A hustler recounts a life filled with drugs, sex, violence and some occasional love for the Man Upstairs.
In some respects, it’s refreshing to read the memoir of a hardcore thug who, despite a jailhouse conversion, hasn’t necessarily seen the light, a man who makes no apologies–and asks no forgiveness–for his willingness to exploit the weaknesses of others. On the other hand, this story of a misogynistic drug-dealer whose main concerns are himself and his money (not necessarily in that order) sheds little insight into the human condition. Though Nesta Ali’s childhood was a troubled one–his father killed a man shortly before his birth; his parents separated when he was young; his father caroused with numerous women in between drug deals–he had a loving, supportive mother and no shortage of intelligence and determination. Despite (he claims) attempting repeatedly to apply those qualities to legal activities (a short stint as a writer was his most successful endeavor), hustling–and the habits that go hand-in-hand with dealing–was too deeply embedded in him. While his cleverness and unique sense of integrity served him well on the streets, his selfishness and the inherently unpredictable nature of hustling led to a constant cycle of booms and busts, including a few prison sentences. That same selfishness precludes any chance of Ali achieving true intimacy, and despite an abundance of women in his life, he marks the duration of successful relationships in weeks or months rather than years. Of course, the fact that he often beats his women into submission might provide some insight into why he always ends up alone. The narrative is by turns fascinating and repulsive, intriguing and reprehensible. The ghetto slang belies the sharp writing, but the constant repetition of fights, drug overdoses and abusive relationships quickly becomes monotonous.
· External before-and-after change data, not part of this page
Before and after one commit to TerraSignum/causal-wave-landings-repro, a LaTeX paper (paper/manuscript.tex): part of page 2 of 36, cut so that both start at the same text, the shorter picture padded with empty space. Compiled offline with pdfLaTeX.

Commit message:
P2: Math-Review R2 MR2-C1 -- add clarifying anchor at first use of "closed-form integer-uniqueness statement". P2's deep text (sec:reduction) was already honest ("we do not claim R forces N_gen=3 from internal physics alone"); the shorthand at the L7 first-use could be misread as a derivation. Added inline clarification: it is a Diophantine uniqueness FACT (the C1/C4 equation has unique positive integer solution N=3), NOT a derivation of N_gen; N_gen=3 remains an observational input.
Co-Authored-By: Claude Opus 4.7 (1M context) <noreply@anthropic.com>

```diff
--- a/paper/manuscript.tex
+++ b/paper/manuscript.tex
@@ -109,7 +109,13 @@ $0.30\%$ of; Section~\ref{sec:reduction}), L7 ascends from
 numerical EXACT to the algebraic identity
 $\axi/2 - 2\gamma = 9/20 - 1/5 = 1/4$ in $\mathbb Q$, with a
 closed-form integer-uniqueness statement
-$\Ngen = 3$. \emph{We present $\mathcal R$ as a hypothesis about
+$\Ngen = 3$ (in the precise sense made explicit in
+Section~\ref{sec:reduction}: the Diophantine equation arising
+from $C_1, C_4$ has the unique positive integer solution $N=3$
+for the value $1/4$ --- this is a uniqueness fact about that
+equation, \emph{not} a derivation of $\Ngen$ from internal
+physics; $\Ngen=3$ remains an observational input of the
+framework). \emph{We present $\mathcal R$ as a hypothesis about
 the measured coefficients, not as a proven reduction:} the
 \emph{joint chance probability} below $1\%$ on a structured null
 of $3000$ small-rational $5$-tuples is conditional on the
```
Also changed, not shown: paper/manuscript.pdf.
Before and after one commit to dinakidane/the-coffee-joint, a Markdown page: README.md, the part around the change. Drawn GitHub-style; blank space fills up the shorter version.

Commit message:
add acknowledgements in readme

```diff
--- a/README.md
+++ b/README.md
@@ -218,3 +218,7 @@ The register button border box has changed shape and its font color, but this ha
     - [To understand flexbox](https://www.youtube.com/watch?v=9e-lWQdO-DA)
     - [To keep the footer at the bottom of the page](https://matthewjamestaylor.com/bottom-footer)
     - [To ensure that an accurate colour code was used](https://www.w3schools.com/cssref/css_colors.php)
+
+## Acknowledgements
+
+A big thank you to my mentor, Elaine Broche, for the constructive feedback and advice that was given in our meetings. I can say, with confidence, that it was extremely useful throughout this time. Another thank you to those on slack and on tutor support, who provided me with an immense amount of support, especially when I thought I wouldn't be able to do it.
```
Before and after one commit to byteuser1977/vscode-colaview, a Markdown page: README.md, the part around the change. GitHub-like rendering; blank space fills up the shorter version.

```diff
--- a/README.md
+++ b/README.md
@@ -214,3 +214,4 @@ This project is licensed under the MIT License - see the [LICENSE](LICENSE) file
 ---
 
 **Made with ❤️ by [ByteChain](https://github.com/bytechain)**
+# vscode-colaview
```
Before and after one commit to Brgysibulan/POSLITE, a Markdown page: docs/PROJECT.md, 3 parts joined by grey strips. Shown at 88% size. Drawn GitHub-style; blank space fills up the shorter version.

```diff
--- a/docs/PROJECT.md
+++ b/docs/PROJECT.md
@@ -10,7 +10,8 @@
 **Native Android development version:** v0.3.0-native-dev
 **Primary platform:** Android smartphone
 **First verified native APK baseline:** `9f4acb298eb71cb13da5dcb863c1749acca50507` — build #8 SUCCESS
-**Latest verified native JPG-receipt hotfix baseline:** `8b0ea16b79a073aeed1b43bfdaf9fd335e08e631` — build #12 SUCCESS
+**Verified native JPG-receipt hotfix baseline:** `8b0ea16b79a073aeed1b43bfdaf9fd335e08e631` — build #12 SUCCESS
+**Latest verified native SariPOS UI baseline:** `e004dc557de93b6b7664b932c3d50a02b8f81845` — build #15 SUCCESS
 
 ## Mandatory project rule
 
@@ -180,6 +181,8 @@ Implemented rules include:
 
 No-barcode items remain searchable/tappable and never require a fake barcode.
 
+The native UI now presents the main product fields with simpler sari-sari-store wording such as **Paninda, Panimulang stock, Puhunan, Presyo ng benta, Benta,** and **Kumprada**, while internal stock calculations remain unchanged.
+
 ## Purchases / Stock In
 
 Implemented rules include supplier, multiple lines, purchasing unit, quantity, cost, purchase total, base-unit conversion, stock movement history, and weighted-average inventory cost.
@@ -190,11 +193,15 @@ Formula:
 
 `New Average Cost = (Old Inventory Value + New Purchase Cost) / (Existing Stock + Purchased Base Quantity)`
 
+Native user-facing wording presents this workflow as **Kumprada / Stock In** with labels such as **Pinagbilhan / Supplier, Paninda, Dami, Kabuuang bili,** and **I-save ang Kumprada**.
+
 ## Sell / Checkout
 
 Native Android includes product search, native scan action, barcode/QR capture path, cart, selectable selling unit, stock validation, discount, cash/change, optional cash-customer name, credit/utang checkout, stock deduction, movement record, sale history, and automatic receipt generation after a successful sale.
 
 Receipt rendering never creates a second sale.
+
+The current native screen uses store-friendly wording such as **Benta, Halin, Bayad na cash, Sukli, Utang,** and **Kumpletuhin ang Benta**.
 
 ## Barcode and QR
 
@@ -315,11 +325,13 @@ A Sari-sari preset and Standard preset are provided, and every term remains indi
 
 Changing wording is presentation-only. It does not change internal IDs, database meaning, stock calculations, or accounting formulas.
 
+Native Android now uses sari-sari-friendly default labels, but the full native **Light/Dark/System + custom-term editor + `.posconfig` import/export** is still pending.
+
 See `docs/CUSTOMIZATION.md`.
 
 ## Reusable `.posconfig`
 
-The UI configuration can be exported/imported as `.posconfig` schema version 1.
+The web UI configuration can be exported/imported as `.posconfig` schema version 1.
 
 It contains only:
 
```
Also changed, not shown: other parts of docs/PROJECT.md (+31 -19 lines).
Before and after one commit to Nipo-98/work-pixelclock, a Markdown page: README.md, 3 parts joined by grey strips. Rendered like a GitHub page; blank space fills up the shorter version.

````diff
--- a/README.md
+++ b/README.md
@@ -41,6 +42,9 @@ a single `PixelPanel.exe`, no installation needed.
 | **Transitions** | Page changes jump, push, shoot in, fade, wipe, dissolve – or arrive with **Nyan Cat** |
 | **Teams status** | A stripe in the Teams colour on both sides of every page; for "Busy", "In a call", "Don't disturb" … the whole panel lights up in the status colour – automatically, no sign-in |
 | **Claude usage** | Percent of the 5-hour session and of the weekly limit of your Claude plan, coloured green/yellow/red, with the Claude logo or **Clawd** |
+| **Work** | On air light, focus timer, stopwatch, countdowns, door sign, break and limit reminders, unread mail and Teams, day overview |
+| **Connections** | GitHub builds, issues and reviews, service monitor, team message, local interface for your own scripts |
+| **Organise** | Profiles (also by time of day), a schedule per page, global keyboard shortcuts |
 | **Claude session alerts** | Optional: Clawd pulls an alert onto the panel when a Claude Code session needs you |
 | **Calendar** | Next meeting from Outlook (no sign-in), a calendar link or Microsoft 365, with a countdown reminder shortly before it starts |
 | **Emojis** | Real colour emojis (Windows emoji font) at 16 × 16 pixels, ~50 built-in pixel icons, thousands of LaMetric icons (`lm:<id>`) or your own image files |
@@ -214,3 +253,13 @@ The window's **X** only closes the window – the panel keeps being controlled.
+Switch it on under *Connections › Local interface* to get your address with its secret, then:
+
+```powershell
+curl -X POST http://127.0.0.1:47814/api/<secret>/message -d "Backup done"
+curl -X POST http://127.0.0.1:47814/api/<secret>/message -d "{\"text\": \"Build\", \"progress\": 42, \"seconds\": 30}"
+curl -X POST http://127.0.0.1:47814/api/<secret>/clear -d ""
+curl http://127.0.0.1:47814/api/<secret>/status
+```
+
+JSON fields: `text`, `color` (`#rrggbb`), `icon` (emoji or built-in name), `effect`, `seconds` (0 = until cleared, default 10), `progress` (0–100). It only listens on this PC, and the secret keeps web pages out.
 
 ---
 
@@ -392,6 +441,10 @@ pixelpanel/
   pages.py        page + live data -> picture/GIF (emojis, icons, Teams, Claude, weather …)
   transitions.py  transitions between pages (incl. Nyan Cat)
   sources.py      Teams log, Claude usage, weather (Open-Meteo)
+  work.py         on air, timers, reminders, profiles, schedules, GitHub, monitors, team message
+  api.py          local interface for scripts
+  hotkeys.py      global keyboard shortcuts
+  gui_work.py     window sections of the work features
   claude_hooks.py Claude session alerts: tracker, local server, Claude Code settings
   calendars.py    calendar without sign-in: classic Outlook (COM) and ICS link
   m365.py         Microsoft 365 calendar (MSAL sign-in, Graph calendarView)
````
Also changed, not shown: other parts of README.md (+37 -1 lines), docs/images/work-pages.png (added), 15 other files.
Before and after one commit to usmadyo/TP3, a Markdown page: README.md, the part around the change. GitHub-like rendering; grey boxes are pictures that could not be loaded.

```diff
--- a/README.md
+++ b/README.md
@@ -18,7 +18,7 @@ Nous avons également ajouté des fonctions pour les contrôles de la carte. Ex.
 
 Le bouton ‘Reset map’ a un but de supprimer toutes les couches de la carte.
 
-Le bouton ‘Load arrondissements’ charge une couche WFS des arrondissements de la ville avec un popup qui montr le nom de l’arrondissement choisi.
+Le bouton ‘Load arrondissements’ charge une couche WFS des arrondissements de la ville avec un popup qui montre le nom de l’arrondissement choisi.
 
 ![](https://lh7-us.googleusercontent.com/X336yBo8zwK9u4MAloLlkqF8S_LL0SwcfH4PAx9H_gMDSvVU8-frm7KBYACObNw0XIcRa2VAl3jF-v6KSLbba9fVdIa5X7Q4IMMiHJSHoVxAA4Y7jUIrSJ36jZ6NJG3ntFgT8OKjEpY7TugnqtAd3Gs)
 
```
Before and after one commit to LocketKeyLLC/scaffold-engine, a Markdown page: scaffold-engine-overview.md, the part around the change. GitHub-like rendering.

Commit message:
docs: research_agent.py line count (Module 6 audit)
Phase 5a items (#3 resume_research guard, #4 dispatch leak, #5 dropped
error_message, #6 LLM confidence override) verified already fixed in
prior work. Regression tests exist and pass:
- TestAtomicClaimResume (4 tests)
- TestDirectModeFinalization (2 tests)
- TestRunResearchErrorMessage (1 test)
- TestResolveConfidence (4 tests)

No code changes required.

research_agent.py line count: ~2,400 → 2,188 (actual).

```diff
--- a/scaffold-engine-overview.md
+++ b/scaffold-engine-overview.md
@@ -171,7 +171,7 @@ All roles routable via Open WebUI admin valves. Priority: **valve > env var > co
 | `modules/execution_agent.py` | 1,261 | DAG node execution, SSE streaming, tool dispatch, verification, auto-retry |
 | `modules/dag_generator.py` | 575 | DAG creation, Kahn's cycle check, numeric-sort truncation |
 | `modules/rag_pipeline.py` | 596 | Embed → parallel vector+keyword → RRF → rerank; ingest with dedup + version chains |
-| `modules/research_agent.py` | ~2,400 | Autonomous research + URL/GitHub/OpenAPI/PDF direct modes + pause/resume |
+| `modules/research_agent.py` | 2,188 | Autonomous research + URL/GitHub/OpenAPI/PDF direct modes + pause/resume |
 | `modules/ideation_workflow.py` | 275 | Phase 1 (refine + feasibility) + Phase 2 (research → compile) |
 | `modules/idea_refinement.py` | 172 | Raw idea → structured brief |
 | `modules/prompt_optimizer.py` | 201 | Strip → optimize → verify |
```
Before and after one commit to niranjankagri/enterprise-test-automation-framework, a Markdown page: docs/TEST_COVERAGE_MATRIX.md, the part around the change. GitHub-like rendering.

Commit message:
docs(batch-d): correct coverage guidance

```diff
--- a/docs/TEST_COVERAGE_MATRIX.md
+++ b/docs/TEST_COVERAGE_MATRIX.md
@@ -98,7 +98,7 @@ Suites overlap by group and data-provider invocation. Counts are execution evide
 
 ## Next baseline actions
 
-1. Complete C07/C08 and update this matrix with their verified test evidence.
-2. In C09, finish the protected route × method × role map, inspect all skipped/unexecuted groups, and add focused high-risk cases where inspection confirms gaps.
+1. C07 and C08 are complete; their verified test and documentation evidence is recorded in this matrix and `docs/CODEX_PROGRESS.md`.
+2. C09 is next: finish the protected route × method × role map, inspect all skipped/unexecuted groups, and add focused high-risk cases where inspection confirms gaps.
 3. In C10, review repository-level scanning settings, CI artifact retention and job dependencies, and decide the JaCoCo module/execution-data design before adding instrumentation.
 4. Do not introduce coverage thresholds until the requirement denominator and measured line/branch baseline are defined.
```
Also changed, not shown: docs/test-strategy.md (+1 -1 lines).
Potential enlightenment is trumped by too much crunk in the trunk.